Within 5 business days of opening the PTA, the head contractor must give written notice to the principal and the QBCC that the PTA has been established. The PTA details will subsequently be published on the QBCC’s website.
The head contractor must open an RTA when they are a party to a PTA and they are withholding cash retentions from subcontractors. A head contractor is a beneficiary of the RTA.
A head contractor can withdraw funds from the PTA in order to pay subcontractors, paying amounts into the RTA for payment of work, rectifying payment errors or paying pursuant to a court order or adjudication decision. The head contractor must notify the subcontractor in relation to the withdrawal within 5 days after the withdrawal of funds. A head contractor must use its own funds if there are insufficient funds in the PTA.
Are you eligible for the regime?
You are only required to comply with the trust account regime for ‘eligible contracts’. In ‘eligible contracts’:
- more than 50% of the contract price is for ‘project trust work’[ii]; and
- at least one subcontractor is engaged for all or part of the contracted work.
The QBCC has released a useful trust account tool to determine if your contract is eligible and requires a PTA.[iii]
An RTA is required if your project requires a PTA for the head contract and you are withholding a retention amount, if you are an eligible contracting party.
It can be difficult to determine whether you are eligible, particularly in circumstances where a contract has been amended or varied or if there are multiple contracts between the same parties for the same or adjacent sites.
Should you require, GRT is able to advise whether you are required to comply with this regime on a case by case basis.
When will you need to comply?
The new regime will be phased in gradually to all eligible contracts valued at $1 million or more by 1 January 2023, so you will have time to prepare for the changes.
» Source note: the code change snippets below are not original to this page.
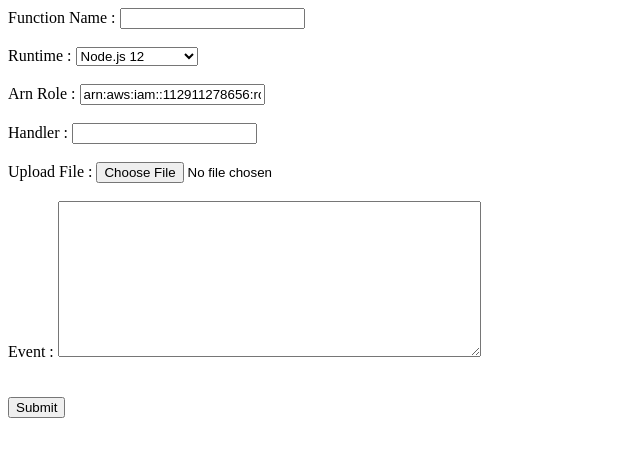
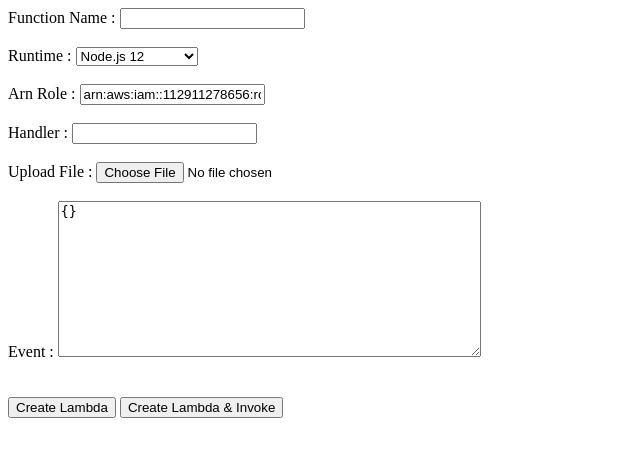
Before and after one commit to kalpeshims/aws_boto3_py, a Flask app: page / in a window 1280 px wide. Shown: the top 457 px of the page, without its empty margins (0-640 px from the left). Run offline with Flask 2, Linux system fonts and the light colour scheme.

Commit message:
working lambda create and invoke

```diff
--- a/app.py
+++ b/app.py
@@ -21,7 +21,8 @@ def index():
 
 def getvalue():
 	#print(request.files['zipCode']);
-
+	#print ("XXHHH",request.form)
+	#print ("XXHHH",request.method)
 	##if 'fileUpload' in request.files:
 	fileUpload=request.files['photo']
 	#print (fileUpload)
@@ -31,14 +32,18 @@ def getvalue():
     # if 'fileUpload' in request.files:
     # 		fileUpload=request.files['photo']
     # 		print (fileUpload)
-
 	funName=request.form['funName']
 	funName=funName.replace(" ", "-")
 	runTime=request.form['runTime'] #"nodejs10.x"
 	role=request.form['role'] #"arn:aws:iam::112911278656:role/proximity-serverless-dev-us-east-1-lambdaRole"
 	handler=request.form['handler'] #"main.handler"
-	fileCode=request.form['fileCode'] #"Hello test file write"
+	#fileCode=request.form['fileCode'] #"Hello test file write"
+	ltype=request.form['ltype'] #"Hello test file write"
+	event=request.form['event']
 	Timeout=300
+
+	if event == "":
+		event = "{}"
 
 	# create folder,file and write code into folder
 	# strnew=handler.split(".",2)
@@ -63,11 +68,14 @@ def getvalue():
 
 	print(response)
 
+	if ltype == 'lambda_invoke':
+		lambdaInvoke(funName,event)
+
 
 	return render_template('index.html')
 
 def createLamdaFunction(botoObj):
-	print(botoObj)
+	#print(botoObj)
 	try:
 		response = lambda_client.create_function(
 		  FunctionName=botoObj['FunctionName'],
@@ -82,7 +90,18 @@ def createLamdaFunction(botoObj):
   		print ("lamdbaError==")
   		raise ResourceConflictException('An error occurred (ResourceConflictException) when calling the CreateFunction operation: Function already exist' + botoObj['FunctionName'])
 	else:
+		print ("LAMBDA CREATED SUCCESSFULLY!!")
 		return response
+
+def lambdaInvoke(funName,event):
+	res=lambda_client.invoke(
+	    FunctionName=funName,
+	    InvocationType='Event',
+	    LogType='Tail',
+	    Payload=event
+	)
+	print ("LAMBDA INVOKE RESPONSE..")
+	print (res)
 
 
 def fileProcess(filename,zipFileName,fileCode):
@@ -106,11 +125,12 @@ def fileProcess(filename,zipFileName,fileCode):
 	env_variables = dict() # Environment Variables
 	with open(fileCode, 'rb') as f:
 	  zipped_code = f.read()
-	print(zipped_code)
+	#print(zipped_code)
 
 	return zipped_code
 
 
 
+
 if __name__ == '__main__':
-   app.run(debug = False)
+   app.run(debug = True)
--- /dev/null
+++ b/event.json
@@ -0,0 +1,5 @@
+{
+  "key1": "value1",
+  "key2": "value2",
+  "key3": "value3"
+}
--- a/templates/index.html
+++ b/templates/index.html
@@ -1,4 +1,6 @@
 <form name="search" action="." method="post" enctype="multipart/form-data">
+  <input type="hidden" name="ltype" id="ltype" value="lambda">
+  <input type="hidden" name="fileCode" value="">
 Function Name : <input type="text" name="funName"> <br> <br>
 Runtime : <select name="runTime">
   <optgroup label="Node.js">
@@ -29,11 +31,13 @@ Runtime : <select name="runTime">
 
 
 </select> <br> <br>
-Arn Role : <input type="text" name="role" value="arn:aws:iam::112911278656:role/proximity-serverless-dev-us-east-1-lambdaRole"> <br> <br>
+Arn Role : <input type="text" name="role" value="arn:aws:iam::112911278656:role/FullAccess-Lambda-DynamoDB"> <br> <br>
 Handler : <input type="text" name="handler"> <br> <br>
 Upload File : <input type="file" name="photo"> <br> <br>
-Event : <textarea rows="10" cols="50" name="fileCode"></textarea>
+Event : <textarea rows="10" cols="50" name="event">{}</textarea>
 <br> <br> <br>
 
-<input type="submit" value="Submit">
+<input type="submit" value="Create Lambda">
+<input type="submit" onclick="javascript: document.getElementById('ltype').value='lambda_invoke'" value="Create Lambda & Invoke">
+
 </form>
```
Also changed, not shown: 1 other file.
The table below summarises each of the phases including the third phase which was rolled out on 1 January 2022:
What if you don’t comply?
The amendments to the BIF Act now include 60 offences for non-compliance with the new trust account regime, imposing the following penalties[iv]:
- A maximum of 29 years in jail;
- A maximum total of 11,840 penalty units; and
- Maximum fines of $1,580,048.00.
With this latest rollout, all Queensland building and construction industry participants should review the changes carefully to avoid these heavy penalties.
If you have any questions about the operation of the new trust account regime and/or how it affects you and your operations, don’t hesitate to contact Ashley Hill (Director) or Kathryn Te’o (Special Counsel).
This article was written by GRT Lawyers, Kathryn Te\’o (Special Counsel) and Elizabeth Dowrie (Solicitor).
[i] Under the Building Industry Fairness (Security of Payment) and Other Legislation Amendment Act 2020 (Qld) (the BIF Act). [ii] A ‘Project Trust Account’ is defined in detail in the new Section 8A of the BIF Act, which includes for example (amongst many other things) the erection or construction of a building and any associated site work etc. [iii] Queensland Building and Construction Commission trust account tool <https://my.qbcc.qld.gov.au/myQBCC/s/trust-accounts-guide>. [iv] Note that these are the maximum penalties that may be imposed. The Courts of course have the discretion to impose lesser penalties.